Available records START

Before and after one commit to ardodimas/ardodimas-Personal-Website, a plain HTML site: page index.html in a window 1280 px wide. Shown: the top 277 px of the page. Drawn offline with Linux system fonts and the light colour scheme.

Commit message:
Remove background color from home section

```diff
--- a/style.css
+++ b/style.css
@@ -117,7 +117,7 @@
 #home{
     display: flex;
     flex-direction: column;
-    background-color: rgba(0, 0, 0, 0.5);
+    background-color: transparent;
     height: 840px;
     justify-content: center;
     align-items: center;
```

Available records END

Could you please reproduce each record exactly, leaving nothing out?

Before and after one commit to ardodimas/ardodimas-Personal-Website, a plain HTML site: page index.html in a window 1280 px wide. Shown: the top 277 px of the page. Drawn offline with Linux system fonts and the light colour scheme.

Commit message:
Remove background color from home section

```diff
--- a/style.css
+++ b/style.css
@@ -117,7 +117,7 @@
 #home{
     display: flex;
     flex-direction: column;
-    background-color: rgba(0, 0, 0, 0.5);
+    background-color: transparent;
     height: 840px;
     justify-content: center;
     align-items: center;
```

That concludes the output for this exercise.